Starting at the first line and ending at the last, reproduce the records below exactly.

━━━━━ SOURCE DATA ━━━━━

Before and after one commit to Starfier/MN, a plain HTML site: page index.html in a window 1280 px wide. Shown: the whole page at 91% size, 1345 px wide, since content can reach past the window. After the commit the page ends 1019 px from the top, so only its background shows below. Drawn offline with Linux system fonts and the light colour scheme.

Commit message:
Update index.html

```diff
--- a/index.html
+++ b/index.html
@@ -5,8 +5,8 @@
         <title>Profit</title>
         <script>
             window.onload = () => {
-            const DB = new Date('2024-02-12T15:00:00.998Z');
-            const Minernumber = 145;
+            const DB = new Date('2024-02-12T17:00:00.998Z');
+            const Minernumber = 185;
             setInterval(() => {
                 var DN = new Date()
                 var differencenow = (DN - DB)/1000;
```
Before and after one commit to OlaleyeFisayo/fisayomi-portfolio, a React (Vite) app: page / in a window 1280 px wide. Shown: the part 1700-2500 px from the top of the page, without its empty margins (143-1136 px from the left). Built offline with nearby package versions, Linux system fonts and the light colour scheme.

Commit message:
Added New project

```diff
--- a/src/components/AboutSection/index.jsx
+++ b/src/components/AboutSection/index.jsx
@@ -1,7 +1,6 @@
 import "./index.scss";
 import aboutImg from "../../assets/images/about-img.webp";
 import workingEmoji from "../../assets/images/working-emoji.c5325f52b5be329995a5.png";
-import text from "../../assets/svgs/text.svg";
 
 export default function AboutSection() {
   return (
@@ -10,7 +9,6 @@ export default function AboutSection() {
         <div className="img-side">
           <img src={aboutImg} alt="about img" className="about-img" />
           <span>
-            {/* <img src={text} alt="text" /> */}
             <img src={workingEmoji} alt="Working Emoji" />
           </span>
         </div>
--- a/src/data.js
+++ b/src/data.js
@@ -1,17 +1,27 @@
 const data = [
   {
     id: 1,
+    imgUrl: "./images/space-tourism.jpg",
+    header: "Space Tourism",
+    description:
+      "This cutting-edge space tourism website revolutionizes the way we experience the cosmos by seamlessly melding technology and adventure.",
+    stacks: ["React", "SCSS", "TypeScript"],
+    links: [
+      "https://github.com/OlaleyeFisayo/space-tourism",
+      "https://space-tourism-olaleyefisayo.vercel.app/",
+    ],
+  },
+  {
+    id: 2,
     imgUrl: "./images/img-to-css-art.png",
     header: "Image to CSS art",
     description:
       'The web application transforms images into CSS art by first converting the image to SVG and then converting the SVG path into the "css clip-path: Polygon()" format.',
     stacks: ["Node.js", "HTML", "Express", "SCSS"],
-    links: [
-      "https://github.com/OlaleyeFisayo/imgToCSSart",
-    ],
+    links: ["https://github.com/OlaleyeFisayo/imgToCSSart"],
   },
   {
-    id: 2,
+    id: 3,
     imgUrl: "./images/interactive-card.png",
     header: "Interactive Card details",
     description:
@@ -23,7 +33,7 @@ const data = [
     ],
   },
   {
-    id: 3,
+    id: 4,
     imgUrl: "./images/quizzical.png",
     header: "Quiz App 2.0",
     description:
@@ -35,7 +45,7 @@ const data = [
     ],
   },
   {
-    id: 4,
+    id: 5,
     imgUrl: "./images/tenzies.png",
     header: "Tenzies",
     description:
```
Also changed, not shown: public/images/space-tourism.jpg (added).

━━━━━

ANSWER SPACE>
Before and after one commit to Starfier/MN, a plain HTML site: page index.html in a window 1280 px wide. Shown: the whole page at 91% size, 1345 px wide, since content can reach past the window. After the commit the page ends 1019 px from the top, so only its background shows below. Drawn offline with Linux system fonts and the light colour scheme.

Commit message:
Update index.html

```diff
--- a/index.html
+++ b/index.html
@@ -5,8 +5,8 @@
         <title>Profit</title>
         <script>
             window.onload = () => {
-            const DB = new Date('2024-02-12T15:00:00.998Z');
-            const Minernumber = 145;
+            const DB = new Date('2024-02-12T17:00:00.998Z');
+            const Minernumber = 185;
             setInterval(() => {
                 var DN = new Date()
                 var differencenow = (DN - DB)/1000;
```
Before and after one commit to OlaleyeFisayo/fisayomi-portfolio, a React (Vite) app: page / in a window 1280 px wide. Shown: the part 1700-2500 px from the top of the page, without its empty margins (143-1136 px from the left). Built offline with nearby package versions, Linux system fonts and the light colour scheme.

Commit message:
Added New project

```diff
--- a/src/components/AboutSection/index.jsx
+++ b/src/components/AboutSection/index.jsx
@@ -1,7 +1,6 @@
 import "./index.scss";
 import aboutImg from "../../assets/images/about-img.webp";
 import workingEmoji from "../../assets/images/working-emoji.c5325f52b5be329995a5.png";
-import text from "../../assets/svgs/text.svg";
 
 export default function AboutSection() {
   return (
@@ -10,7 +9,6 @@ export default function AboutSection() {
         <div className="img-side">
           <img src={aboutImg} alt="about img" className="about-img" />
           <span>
-            {/* <img src={text} alt="text" /> */}
             <img src={workingEmoji} alt="Working Emoji" />
           </span>
         </div>
--- a/src/data.js
+++ b/src/data.js
@@ -1,17 +1,27 @@
 const data = [
   {
     id: 1,
+    imgUrl: "./images/space-tourism.jpg",
+    header: "Space Tourism",
+    description:
+      "This cutting-edge space tourism website revolutionizes the way we experience the cosmos by seamlessly melding technology and adventure.",
+    stacks: ["React", "SCSS", "TypeScript"],
+    links: [
+      "https://github.com/OlaleyeFisayo/space-tourism",
+      "https://space-tourism-olaleyefisayo.vercel.app/",
+    ],
+  },
+  {
+    id: 2,
     imgUrl: "./images/img-to-css-art.png",
     header: "Image to CSS art",
     description:
       'The web application transforms images into CSS art by first converting the image to SVG and then converting the SVG path into the "css clip-path: Polygon()" format.',
     stacks: ["Node.js", "HTML", "Express", "SCSS"],
-    links: [
-      "https://github.com/OlaleyeFisayo/imgToCSSart",
-    ],
+    links: ["https://github.com/OlaleyeFisayo/imgToCSSart"],
   },
   {
-    id: 2,
+    id: 3,
     imgUrl: "./images/interactive-card.png",
     header: "Interactive Card details",
     description:
@@ -23,7 +33,7 @@ const data = [
     ],
   },
   {
-    id: 3,
+    id: 4,
     imgUrl: "./images/quizzical.png",
     header: "Quiz App 2.0",
     description:
@@ -35,7 +45,7 @@ const data = [
     ],
   },
   {
-    id: 4,
+    id: 5,
     imgUrl: "./images/tenzies.png",
     header: "Tenzies",
     description:
```
Also changed, not shown: public/images/space-tourism.jpg (added).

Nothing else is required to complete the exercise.